The DH or no-DH rule has been controversial since its introduction in 1973 in the American League. In June last year the rhetoric exploded after AL New York Yankee star pitcher Chien-Ming Wang severely injured his foot while running the bases during an interleague game in Houston versus the NL Astros and was unable to play for the rest of the season. Hank Steinbrenner, Yankees co-chairman, angry over the loss of his ace pitcher, subsequently fumed that the NL should join the 21st century and adopt the DH rule.
Although I’ve followed NL teams for the past three decades, on the DH subject I have to agree with the AL’s Mr. Steinbrenner. Major League Baseball (MLB) is a business which exists to make a profit. Teams have made huge investments in their players and want and need them to remain healthy and able to perform at their top level to maximize the teams’ chances of success and attract the most fans. Teams especially don’t want to see their star players get injured, even more so if the injuries can be avoided. That is precisely Mr. Steinbrenner’s point, that his top pitcher was hurt unnecessarily, because he was only running the bases after batting due to the NL’s no-DH rule. Under AL rules his pitcher never would have been on base at all, so his injury was completely needless and avoidable. With Wang out of the rotation, the Yankees went on to miss the playoffs for the first time in fourteen years, a serious hit to the Yankees’ pocketbook.
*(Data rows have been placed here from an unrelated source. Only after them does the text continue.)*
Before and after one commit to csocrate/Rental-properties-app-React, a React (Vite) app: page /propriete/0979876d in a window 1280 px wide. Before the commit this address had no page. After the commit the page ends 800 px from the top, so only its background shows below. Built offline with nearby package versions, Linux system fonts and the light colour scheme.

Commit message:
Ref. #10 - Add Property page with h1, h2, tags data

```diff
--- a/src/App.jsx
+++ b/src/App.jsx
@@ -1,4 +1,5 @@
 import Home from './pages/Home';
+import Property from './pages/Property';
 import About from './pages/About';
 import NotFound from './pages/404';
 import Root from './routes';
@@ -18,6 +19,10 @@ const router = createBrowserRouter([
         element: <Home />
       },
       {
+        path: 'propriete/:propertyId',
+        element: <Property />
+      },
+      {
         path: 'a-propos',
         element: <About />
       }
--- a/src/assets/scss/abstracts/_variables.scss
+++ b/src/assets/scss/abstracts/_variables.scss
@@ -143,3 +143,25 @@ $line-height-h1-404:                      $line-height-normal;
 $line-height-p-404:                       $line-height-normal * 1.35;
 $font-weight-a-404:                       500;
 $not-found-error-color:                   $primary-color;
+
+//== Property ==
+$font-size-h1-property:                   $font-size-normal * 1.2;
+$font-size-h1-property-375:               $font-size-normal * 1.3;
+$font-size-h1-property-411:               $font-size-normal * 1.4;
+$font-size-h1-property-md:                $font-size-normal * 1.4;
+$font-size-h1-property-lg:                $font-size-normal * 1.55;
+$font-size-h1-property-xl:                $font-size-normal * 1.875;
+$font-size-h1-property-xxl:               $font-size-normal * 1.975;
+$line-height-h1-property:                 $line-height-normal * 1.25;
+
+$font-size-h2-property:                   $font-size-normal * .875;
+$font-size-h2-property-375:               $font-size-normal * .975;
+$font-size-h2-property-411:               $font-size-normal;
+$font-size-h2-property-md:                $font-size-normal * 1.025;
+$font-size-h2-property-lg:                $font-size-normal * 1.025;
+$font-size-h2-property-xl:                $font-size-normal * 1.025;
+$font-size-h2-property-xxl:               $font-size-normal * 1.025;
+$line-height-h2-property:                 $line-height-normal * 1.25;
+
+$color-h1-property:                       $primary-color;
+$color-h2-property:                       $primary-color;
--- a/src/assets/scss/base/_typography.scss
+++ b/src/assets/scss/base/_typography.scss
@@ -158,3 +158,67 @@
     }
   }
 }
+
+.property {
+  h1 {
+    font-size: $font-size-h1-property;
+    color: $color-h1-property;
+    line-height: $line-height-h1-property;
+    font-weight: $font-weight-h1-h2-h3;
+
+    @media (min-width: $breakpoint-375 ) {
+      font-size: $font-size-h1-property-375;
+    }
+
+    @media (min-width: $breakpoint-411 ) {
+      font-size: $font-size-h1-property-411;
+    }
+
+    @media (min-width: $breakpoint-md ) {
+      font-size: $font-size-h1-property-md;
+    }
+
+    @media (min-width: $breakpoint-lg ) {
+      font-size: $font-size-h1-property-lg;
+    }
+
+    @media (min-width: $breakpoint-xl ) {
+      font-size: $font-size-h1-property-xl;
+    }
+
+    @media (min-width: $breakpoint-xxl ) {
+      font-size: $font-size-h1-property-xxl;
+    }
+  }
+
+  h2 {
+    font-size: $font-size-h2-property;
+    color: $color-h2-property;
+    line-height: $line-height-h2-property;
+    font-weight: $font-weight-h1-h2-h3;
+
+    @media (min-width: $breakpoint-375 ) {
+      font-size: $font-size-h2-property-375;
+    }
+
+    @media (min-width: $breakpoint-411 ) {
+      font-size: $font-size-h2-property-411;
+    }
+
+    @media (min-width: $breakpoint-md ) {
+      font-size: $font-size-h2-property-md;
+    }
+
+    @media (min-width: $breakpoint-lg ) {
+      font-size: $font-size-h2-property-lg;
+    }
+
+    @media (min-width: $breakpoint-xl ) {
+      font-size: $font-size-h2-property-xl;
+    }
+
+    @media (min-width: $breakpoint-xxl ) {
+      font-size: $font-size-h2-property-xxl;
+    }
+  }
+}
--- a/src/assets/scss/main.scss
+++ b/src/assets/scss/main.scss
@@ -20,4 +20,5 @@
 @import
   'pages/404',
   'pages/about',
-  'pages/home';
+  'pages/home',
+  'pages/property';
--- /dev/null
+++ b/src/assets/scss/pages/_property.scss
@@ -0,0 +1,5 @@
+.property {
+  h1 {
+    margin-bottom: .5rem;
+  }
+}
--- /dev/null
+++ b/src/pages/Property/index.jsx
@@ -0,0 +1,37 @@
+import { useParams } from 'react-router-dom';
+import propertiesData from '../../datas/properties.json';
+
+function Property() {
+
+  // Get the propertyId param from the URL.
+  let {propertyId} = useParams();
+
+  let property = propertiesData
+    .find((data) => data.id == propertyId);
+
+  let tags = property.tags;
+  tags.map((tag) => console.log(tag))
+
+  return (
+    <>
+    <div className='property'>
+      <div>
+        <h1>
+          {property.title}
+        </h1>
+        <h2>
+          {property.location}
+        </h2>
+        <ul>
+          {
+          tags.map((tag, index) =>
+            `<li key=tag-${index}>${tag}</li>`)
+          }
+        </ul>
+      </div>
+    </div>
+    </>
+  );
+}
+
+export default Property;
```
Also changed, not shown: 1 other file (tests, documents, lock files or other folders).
Consider the situation in professional football. The NFL has instituted several rules in recent years to protect the quarterbacks, arguably the most valuable players for most teams, from injuries so as to keep them healthy and in the game. A sound business decision. Since pitchers are baseball’s equivalent of quarterbacks, with the ball in their hands at the start of each play, it makes sense for MLB to have rules to protect them from undue harm as well. The DH accomplishes that in the AL by keeping pitchers out of the batter’s box and off the bases.
Another frequent DH rule argument comes from baseball purists, who believe that every player should swing a bat just like when they were kids, or because that’s how the game was originally played. These traditionalists support the NL no-DH style of play.
However, one can again look to pro football to see that a game doesn’t necessarily suffer by moving away from tradition and the game’s origins. In backyard football, kids play every down, offense then defense. As the game has grown up, football has evolved into a game of specialists. Nowadays, football is so specialized that some players are third down outside linebacker only, or kickoff return only, for example. Yet no one complains that these football specialists smear or defile the game by not being the well-rounded players like they were as kids. And the NFL is today at the peak of its popularity with American fans.
Similarly, just because a pitcher swung a bat as a kid, there’s no reason he has to do it now. Throughout modern society in this day and age, specialists are preferred. It’s time for the NL to recognize that pitchers are specialists and treat them as such, which the AL’s DH rule does. Fans can certainly adapt to this modernization of the game and quit griping about tradition, as they have for the NFL’s specialization and rule changes.
Additionally, do baseball purists really enjoy watching NL pitchers at the plate? It’s nearly a guaranteed rally-killing out every time the pitcher comes up. That’s no fun to watch. After all, the name of the game is to score runs. And which would you rather see, your team score lots of runs or only a few? By sending a good hitting DH up to bat rather than a lousy hitting pitcher, more offense is introduced.
Hank Steinbrenner was right. The National League needs to adopt the designated hitter rule, not just for interleague games, but full time. Pitchers have a difficult enough time just throwing the ball and remaining healthy. Keeping pitchers on the mound, out of the batter’s box, and off the bases also makes sound business sense. Come on, NL and MLB powers-that-be, adopt the DH rule throughout baseball and prevent unnecessary pitcher injuries. It’s time to level the playing field with the same rules for both leagues.